Stage 2. Search the reservoir and select the \(I_t\)'s associated with the subset of the \(n\) smallest values of \(r\) in the reservoir Difficulty can occur only when the values of the \(r\)'s are not distinct. In this case it is possible that there will be one or more items in the reservoir with a value of \(r\) equal to the largest value, say \(r_u\), of the comparison subset upon completion of stage 1. Let \(L\) denote the number of items in this comparison subset upon completion of stage 1 which have values of \(r\) less than \(r_u\) and let \(M\) be the number of items in the reservoir which have a value of \(r\) equal to \(r_u\). To satisfy the original requirement of obtaining a random sample of exactly \(n\) distinct items it will be necessary to utilize an additional selection procedure to select \(M'\) distinct items out of \(M\) such that \(L+M' = n\). This selection can be accomplished by using, for example, Method 1.

While it might be reasonable to say that the reservoir algorithm paradigm was discovered by Fan, Muller, and Rezucha, it seems unlikely that they were aware of Algorithm R before Knuth published Waterman's algorithm.

As far as I can tell, most citations of Algorithm R credit Waterman. Curiously, however, the Wikipedia article on reservoir sampling makes no mention of Waterman, crediting instead J. S. Vitter via [Vitter 1985]. But then, the Vitter paper cites Waterman:
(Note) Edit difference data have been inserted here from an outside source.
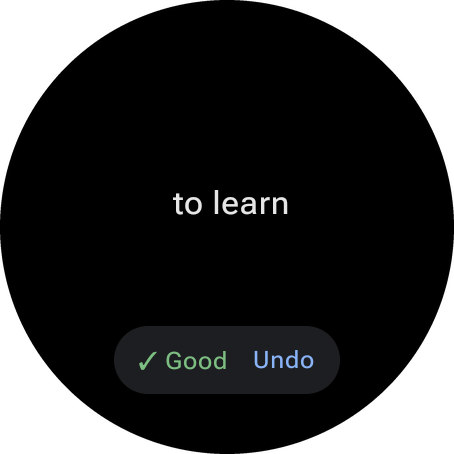
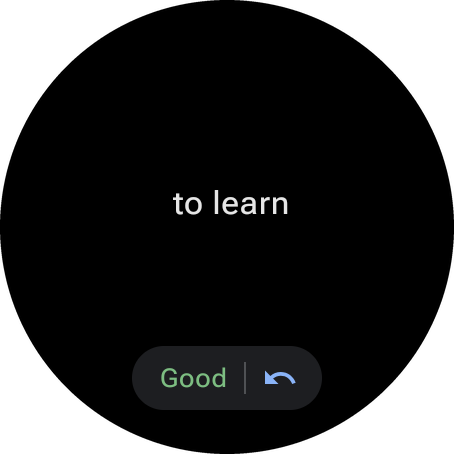
Rating toast in one row (word + undo arrow), drop leading glyphs from rating labels; confirm-exit off by default; refresh undo screenshot

Changed region(s): [[0.2467, 0.7093, 0.7709, 0.9251]]

diff --git a/app/src/main/java/de/mcdax/wristcards/ReviewScreen.kt b/app/src/main/java/de/mcdax/wristcards/ReviewScreen.kt
@@ -10,11 +10,13 @@ import androidx.compose.foundation.layout.Arrangement
 import androidx.compose.foundation.layout.Box
 import androidx.compose.foundation.layout.Column
 import androidx.compose.foundation.layout.Row
+import androidx.compose.foundation.layout.fillMaxHeight
 import androidx.compose.foundation.layout.fillMaxSize
 import androidx.compose.foundation.layout.fillMaxWidth
 import androidx.compose.foundation.layout.height
 import androidx.compose.foundation.layout.heightIn
 import androidx.compose.foundation.layout.padding
+import androidx.compose.foundation.layout.size
 import androidx.compose.foundation.layout.width
 import androidx.compose.foundation.layout.widthIn
 import androidx.compose.foundation.rememberScrollState
@@ -43,6 +45,7 @@ import androidx.compose.ui.input.pointer.positionChange
 import androidx.compose.ui.platform.LocalConfiguration
 import androidx.compose.ui.platform.LocalContext
 import androidx.compose.ui.platform.LocalDensity
+import androidx.compose.ui.res.painterResource
 import androidx.compose.ui.res.stringResource
 import androidx.compose.ui.text.font.FontWeight
 import androidx.compose.ui.text.style.TextAlign
@@ -51,6 +54,7 @@ import androidx.compose.ui.unit.dp
 import androidx.compose.ui.unit.sp
 import androidx.wear.compose.foundation.rotary.RotaryScrollableDefaults
 import androidx.wear.compose.foundation.rotary.rotaryScrollable
+import androidx.wear.compose.material3.Icon
 import androidx.wear.compose.material3.Text
 import anki.decks.DeckTreeNode
 import anki.scheduler.CardAnswer
@@ -393,44 +397,47 @@ internal fun ReviewScreen(repo: AnkiRepository, deck: DeckTreeNode?, previewCard
             visible = ratedNote != null,
             enter = androidx.compose.animation.fadeIn(),
             exit = androidx.compose.animation.fadeOut(),
-            // At the bottom: after rating, the next card is hidden, so there are no buttons there.
-            // Somewhat higher where the round screen is wide enough.
-            // Low on the screen, below the card text; the stacked toast is narrow enough for the round edge.
-            modifier = Modifier.align(Alignment.BottomCenter).padding(bottom = 18.dp),
+            // Low on the screen, below the card text: after rating, the next card is hidden, so there are no
+            // buttons there. The single-row pill is narrow enough for the round edge.
+            modifier = Modifier.align(Alignment.BottomCenter).padding(bottom = 22.dp),
         ) {
             val note = ratedNote
             if (note != null) {
-                // One below the other instead of side by side: at the bottom of the round display it is too narrow for both in one row.
-                Column(
-                    horizontalAlignment = Alignment.CenterHorizontally,
+                // One row: rating word, divider, undo arrow. The word alone would not fit next to
+                // "Undo" spelled out at the bottom of the round display, so the arrow carries the action.
+                Row(
+                    verticalAlignment = Alignment.CenterVertically,
                     modifier = Modifier
                         .widthIn(max = TOAST_MAX_WIDTH)
-                        .clip(RoundedCornerShape(16.dp))
-                        .background(c.surface.copy(alpha = 0.97f))
-                        .padding(top = 6.dp, bottom = 2.dp),
+                        .height(32.dp)
+                        .clip(RoundedCornerShape(50))
+                        .background(c.surface.copy(alpha = 0.97f)),
                 ) {
                     Text(
                         note.text,
                         color = note.color,
-                        fontSize = 12.sp,
-                        lineHeight = 15.sp,
+                        fontSize = 13.sp,
                         fontWeight = FontWeight.Medium,
-                        textAlign = TextAlign.Center,
                         maxLines = 1,
                         overflow = TextOverflow.Ellipsis,
-                        modifier = Modifier.padding(horizontal = 12.dp),
+                        modifier = Modifier.weight(1f, fill = false).padding(start = 14.dp, end = 8.dp),
                     )
-                    Text(
-                        stringResource(R.string.undo),
-                        color = c.accent,
-                        fontSize = 12.sp,
-                        fontWeight = FontWeight.Medium,
-                        maxLines = 1,
+                    Box(Modifier.width(1.dp).height(16.dp).background(c.textDim.copy(alpha = 0.4f)))
+                    val undoLabel = stringResource(R.string.undo)
+                    Box(
+                        contentAlignment = Alignment.Center,
                         modifier = Modifier
-                            .clip(RoundedCornerShape(50))
-                            .clickable { undo(note) }
-                            .padding(horizontal = 12.dp, vertical = 6.dp),
-                    )
+                            .fillMaxHeight()
+                            .clickable(onClickLabel = undoLabel) { undo(note) }
+                            .padding(start = 8.dp, end = 12.dp),
+                    ) {
+                        Icon(
+                            painterResource(R.drawable.ic_undo),
+                            contentDescription = undoLabel,
+                            tint = c.accent,
+                            modifier = Modifier.size(18.dp),
+                        )
+                    }
                 }
             }
         }

diff --git a/app/src/main/java/de/mcdax/wristcards/Settings.kt b/app/src/main/java/de/mcdax/wristcards/Settings.kt
@@ -52,7 +52,7 @@ data class AppSettings(
     val mediaMode: MediaMode = MediaMode.ALL,
     // Deck list
     // Leaving the app only with a second back (button or swipe)
-    val confirmExit: Boolean = true,
+    val confirmExit: Boolean = false,
     val hideEmptyDecks: Boolean = false,
     // "New · Learning · Due" row above the decks
     val showLegend: Boolean = true,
Algorithm R (which is is [sic] a reservoir algorithm due to Alan Waterman) works as follows: When the \((t+1)\)st record in the file is being processed, for \(t \geq n\), the \(n\) candidates form a random sample of the first \(t\) records. The \((t+1)\)st record has a \(n/(t+1)\) chance of being in a random sample of size \(n\) of the first \(t+1\) records, and so it is made a candidate with probability \(n/(t+1)\). The candidate it replaces is chosen randomly from the \(n\) candidates. It is easy to see that the resulting set of \(n\) candidates forms a random sample of the first \(t+1\) records.

This is probably why high school history teachers tell their students not to use Wikipedia for their essay homework.